I would say that the context of the crisis is the question of how to cope with modernity. Of course, for Christianity it is not natural not to be cultural. Christianity wants to inspire culture. It is part of our evangelizing ideal, that is what we are called to do by the Lord. And this presence of Christianity in the current culture is what has been discussed in the Church ever since the Second Vatican Council. How to be culturally relevant in a society that has been changed—irreversibly as some would say—by modernity? How to find new cultural forms to be more acceptable and more understandable for modern men? After more than 50 years, we see that this searching for new forms has become, in itself, a kind of idolatry and has not brought the expected spiritual fruits. Rather, it has caused division inside the Church. Many Catholics, including some Church leaders, accuse the Church of a rigid historicism and an inability to stay close to people, meaning its reluctance to modernize according to the demands of the zeitgeist. Rather than preach about sexual morality, virtuous life, sacrifice as an attitude of love and about our call to follow Christ unconditionally, it is safer and not offending, although rarely profitable, to preach about love in the sense of not being divisive, about the protection of environment or helping the poor. The current crisis lies precisely in the fact that the certainty of faith and the unity of the Church are in danger.
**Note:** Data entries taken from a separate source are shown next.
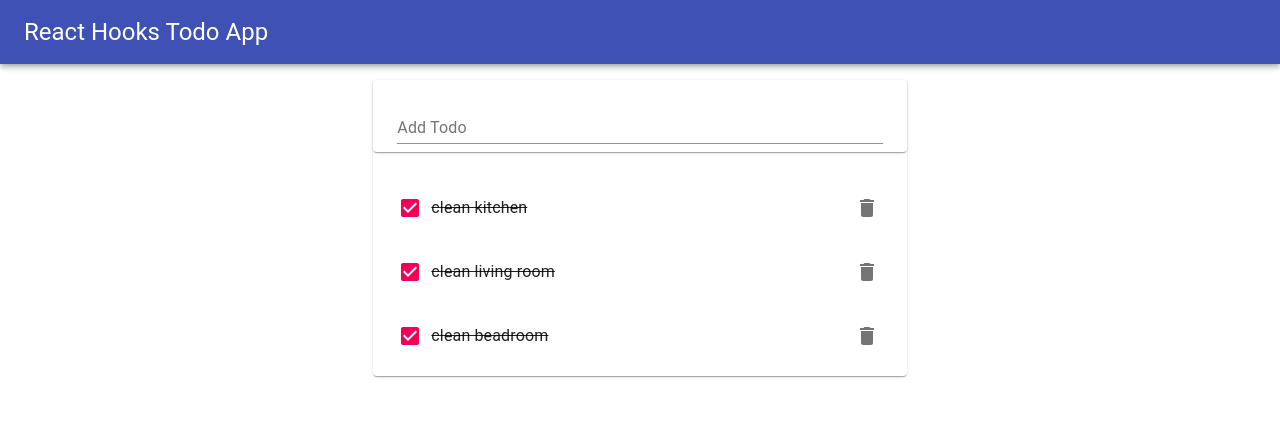
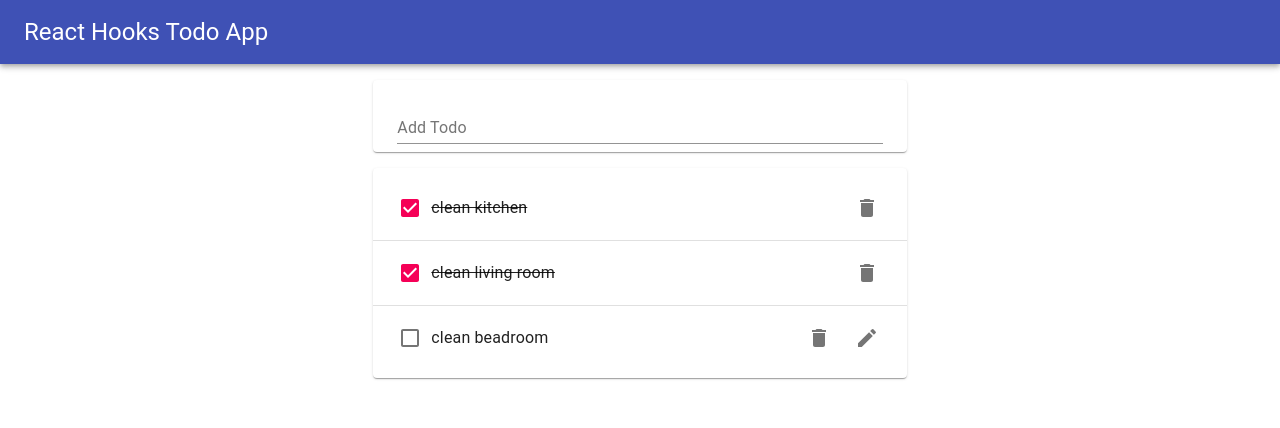
Before and after one commit to bubigrega/hooks-todo-app, a React (Create React App) app: page / in a window 1280 px wide. Shown: the top 428 px of the page. Built offline with nearby package versions, Linux system fonts and the light colour scheme.

Commit message:
added uselocalStorage hook and usetodostorage hook

```diff
--- a/src/TodoApp.js
+++ b/src/TodoApp.js
@@ -1,6 +1,5 @@
-import React, { useState, useEffect } from "react";
+import React from "react";
 import uuid from "uuid/v4";
-import { makeStyles } from "@material-ui/core/styles";
 import Paper from "@material-ui/core/Paper";
 import AppBar from "@material-ui/core/AppBar";
 import ToolBar from "@material-ui/core/Toolbar";
@@ -8,50 +7,34 @@ import Typography from "@material-ui/core/Typography";
 import Grid from "@material-ui/core/Grid";
 
 import TodoList from "./TodoList";
+import useTodoStorage from "./hooks/useTodoStorage";
+import useStyles from "./hooks/useStyles";
 
-const useStyles = makeStyles({
+const styles = {
   paper: {
-    height: "100vh"
+    minHeight: "100vh"
   },
   appbar: {
     height: "64px"
   }
-});
+};
 
 const initialTodos = [
   { id: uuid(), task: "clean kitchen", completed: true },
   { id: uuid(), task: "clean living room", completed: true },
-  { id: uuid(), task: "clean beadroom", completed: true }
+  { id: uuid(), task: "clean beadroom", completed: false }
 ];
 
 const TodoApp = () => {
-  const classes = useStyles();
-  const [todos, setTodos] = useState(
-    () => JSON.parse(localStorage.getItem("todos")) || initialTodos
-  );
+  const classes = useStyles(styles);
 
-  useEffect(() => {
-    localStorage.setItem("todos", JSON.stringify(todos));
-  }, [todos]);
-
-  const addTodo = task => {
-    console.log(task);
-    setTodos([...todos, { id: uuid(), task, completed: false }]);
-  };
-
-  const deleteTodo = id => {
-    setTodos(todos.filter(t => t.id !== id));
-  };
-
-  const toggleCompleted = id => {
-    setTodos(
-      todos.map(t => (t.id === id ? { ...t, completed: !t.completed } : t))
-    );
-  };
-
-  const editTodo = (id, task) => {
-    setTodos(todos.map(t => (t.id === id ? { ...t, task } : t)));
-  };
+  const {
+    todos,
+    toggleCompleted,
+    addTodo,
+    deleteTodo,
+    editTodo
+  } = useTodoStorage(initialTodos);
 
   return (
     <Paper className={classes.paper}>
--- a/src/TodoList.js
+++ b/src/TodoList.js
@@ -1,7 +1,8 @@
 import React from "react";
 import List from "@material-ui/core/List";
+import Paper from "@material-ui/core/Paper";
+import Divider from "@material-ui/core/Divider";
 import TodoForm from "./TodoForm";
-import Paper from "@material-ui/core/Paper";
 
 import Todo from "./Todo";
 
@@ -12,11 +13,15 @@ const TodoList = ({
   toggleCompleted,
   editTodo
 }) => {
+  const todosLength = todos.length;
   return (
+    <>
+      <TodoForm addTodo={addTodo} />
+      {todos.length ? (
         <Paper>
-      <TodoForm addTodo={addTodo} />
           <List>
-        {todos.map(todo => (
+            {todos.map((todo, index) => (
+              <React.Fragment key={todo.id}>
                 <Todo
                   key={todo.id}
                   {...todo}
@@ -25,9 +30,13 @@ const TodoList = ({
                   addTodo={addTodo}
                   editTodo={editTodo}
                 />
+                {todosLength !== index + 1 && <Divider />}
+              </React.Fragment>
             ))}
           </List>
         </Paper>
+      ) : null}
+    </>
   );
 };
 
--- /dev/null
+++ b/src/hooks/useLocalStorage.js
@@ -0,0 +1,21 @@
+import { useEffect, useState } from "react";
+
+export default (key, defaultValue) => {
+  const [state, setState] = useState(() => {
+    let value;
+    try {
+      value = JSON.parse(
+        window.localStorage.getItem(key) || String(defaultValue)
+      );
+    } catch (e) {
+      value = defaultValue;
+    }
+    return value;
+  });
+
+  useEffect(() => {
+    window.localStorage.setItem(key, JSON.stringify(state));
+  }, [key, state]);
+
+  return [state, setState];
+};
--- /dev/null
+++ b/src/hooks/useStyles.js
@@ -0,0 +1,5 @@
+import { makeStyles } from "@material-ui/core";
+
+export default (styles, theme) => {
+  return makeStyles(styles)(theme);
+};
--- /dev/null
+++ b/src/hooks/useTodoStorage.js
@@ -0,0 +1,25 @@
+import uuid from "uuid/v4";
+
+import useLocalStorage from "./useLocalStorage";
+
+export default initState => {
+  const [todos, setTodos] = useLocalStorage("todos", initState);
+
+  return {
+    todos,
+    addTodo: task => {
+      setTodos([...todos, { id: uuid(), task, completed: false }]);
+    },
+    deleteTodo: id => {
+      setTodos(todos.filter(t => t.id !== id));
+    },
+    toggleCompleted: id => {
+      setTodos(
+        todos.map(t => (t.id === id ? { ...t, completed: !t.completed } : t))
+      );
+    },
+    editTodo: (id, task) => {
+      setTodos(todos.map(t => (t.id === id ? { ...t, task } : t)));
+    }
+  };
+};
```
Lines whose indentation alone changed are shown as unchanged.
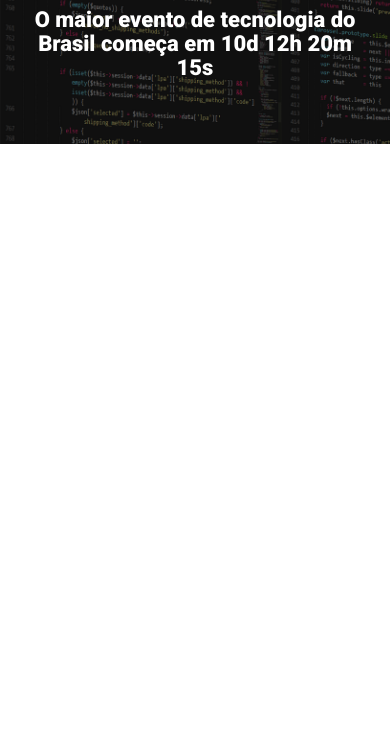
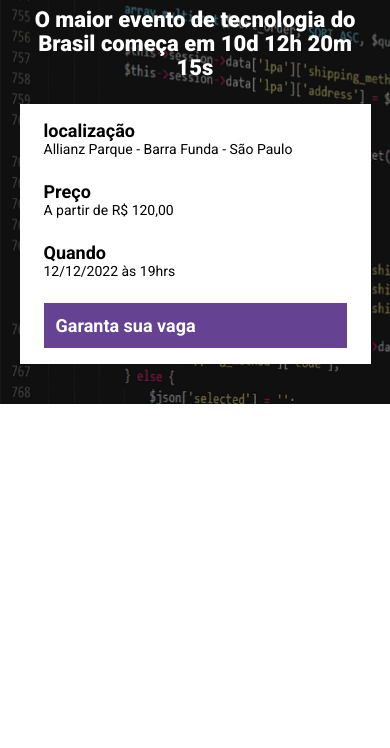
Before and after one commit to Marcolinuxx/ebac_tech_talks, a website built with Parcel: page src/index.html in a window 390 px wide. Shown: the part 96-844 px from the top of the page. Built offline with nearby package versions, Linux system fonts and the light colour scheme.

Commit message:
ajustando conteúdo e button

```diff
--- a/src/index.html
+++ b/src/index.html
@@ -17,6 +17,25 @@
             <p class="hero__text">
                 O maior evento de tecnologia do Brasil começa em 10d 12h 20m 15s
             </p>
+            <div class="infos-bar">
+                <ul class="infos-bar__infos">
+                    <li class="infos-bar__infos__item">
+                        <b>localização</b>
+                        Allianz Parque - Barra Funda - São Paulo
+                    </li>
+                    <li class="infos-bar__infos__item">
+                        <b>Preço</b>
+                        A partir de R$ 120,00
+                    </li>
+                    <li class="infos-bar__infos__item">
+                        <b>Quando</b>
+                        12/12/2022 às 19hrs
+                    </li>
+                </ul>
+                <a href="#" class="button button--primary">
+                    Garanta sua vaga
+                </a>
+            </div>
         </div>
 
     </header>
--- /dev/null
+++ b/src/styles/components/_buttons.scss
@@ -0,0 +1,24 @@
+.button {
+    padding: 12px;
+    font-size: 18px;
+    font-weight: bold;
+    text-decoration: none;
+    text-align: center;
+    white-space: nowrap;
+
+    &--primary {
+        color: #fff;
+        background-color: rgb(101, 67, 146);
+
+    }
+
+    @media (max-width: 640px) {
+        display: block;
+        width: 100%;
+    }
+
+    @media (max-width: 1024px) {
+        display: flex;
+        align-items: center;
+    }
+}
--- /dev/null
+++ b/src/styles/components/_infos_bar.scss
@@ -0,0 +1,41 @@
+.infos-bar {
+    padding: 16px 24px;
+    background-color: #fff;
+    display: flex;
+    justify-content: space-between;
+
+    &__infos {
+        display: flex;
+        gap: 40px;
+
+        &__item {
+            font-size: 14px;
+            color: #000;
+
+            b{
+                font-size: 18px;
+                display: block;
+                color:#000;
+            }
+        }
+    }
+
+    @media (max-width: 640px) {
+        display: block;
+
+        &__infos {
+            display: block;
+
+            &__item {
+                margin-bottom: 24px;
+            }
+        }
+
+    }
+
+    @media (max-width: 1024px) {
+        &__infos {
+            gap: 16px;
+        }
+    }
+}
--- a/src/styles/main.scss
+++ b/src/styles/main.scss
@@ -1,4 +1,6 @@
 @use 'hero';
+@use 'components/infos_bar';
+@use 'components/buttons';
 
 * {
     margin: 0;
@@ -6,6 +8,7 @@
     box-sizing: border-box;
     font-family: Roboto, sans-serif;
     color: #fff;
+    list-style: none;
 }
 
 .container {
```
Many people think that this process started by the Second Vatican Council has culminated in the policies of Pope Francis lately. He said many times that Christians should welcome non-Christian—largely Muslim—mass-immigration to Europe, or accept LGBT movements and people for who they are. Lot of Christians, especially in Central Europe, feel alienated from these messages as they feel contradictory with traditional Church teachings.
It seems that some use the Second Vatican Council to make the case for ‘conservative’ arguments and others use it to justify ‘liberal reforms’. Well, we see that Pope Francis is using it to justify ‘liberal’ positions, whereas Benedict XVI used it to justify more ‘conservative’ standpoints. Therefore, we need to clarify the content of the Second Vatican Council first. Certainly, valid interpretations cannot contradict the traditional teaching of the Church as it had been defined by previous magisterium.
Do you think that Pope Francis, with this very liberal approach, has transformed the Church permanently?
I hope not. I do not think that there can be a permanent transformation. Because if our Church stops to be distinguishable from the rest of the society, it loses the sense of its existence. But because I believe that the Catholic Church is the true church, I am sure that the Church will be with us to the end of times.
One last question. How do you see the role of Central Europe in all of this, especially of those belonging to the Visegrad Group?
I think that we should fight for the truth together. Especially Slovaks and Hungarians, who were part of one Hungarian empire which lasted almost 1000 years. We should not be too concerned with clashes of the nineteenth and twentieth centuries. I believe we have to look over the differences and see all this common history, which today is more relevant than ever before. I am not familiar with all of the domestic policies of Viktor Orbán, for example, but what can be seen from abroad is that his vision of politics is inspired by Christianity. So, I am very eager to cooperate and to ally with Hungarian, Polish, and Czech conservatives. Yes, we should form strong alliances and fight for all of Europe, not just for Central Europe. We should try to save the West from completing its current suicide attempt.
Tamás Orbán, researcher at Danube Institute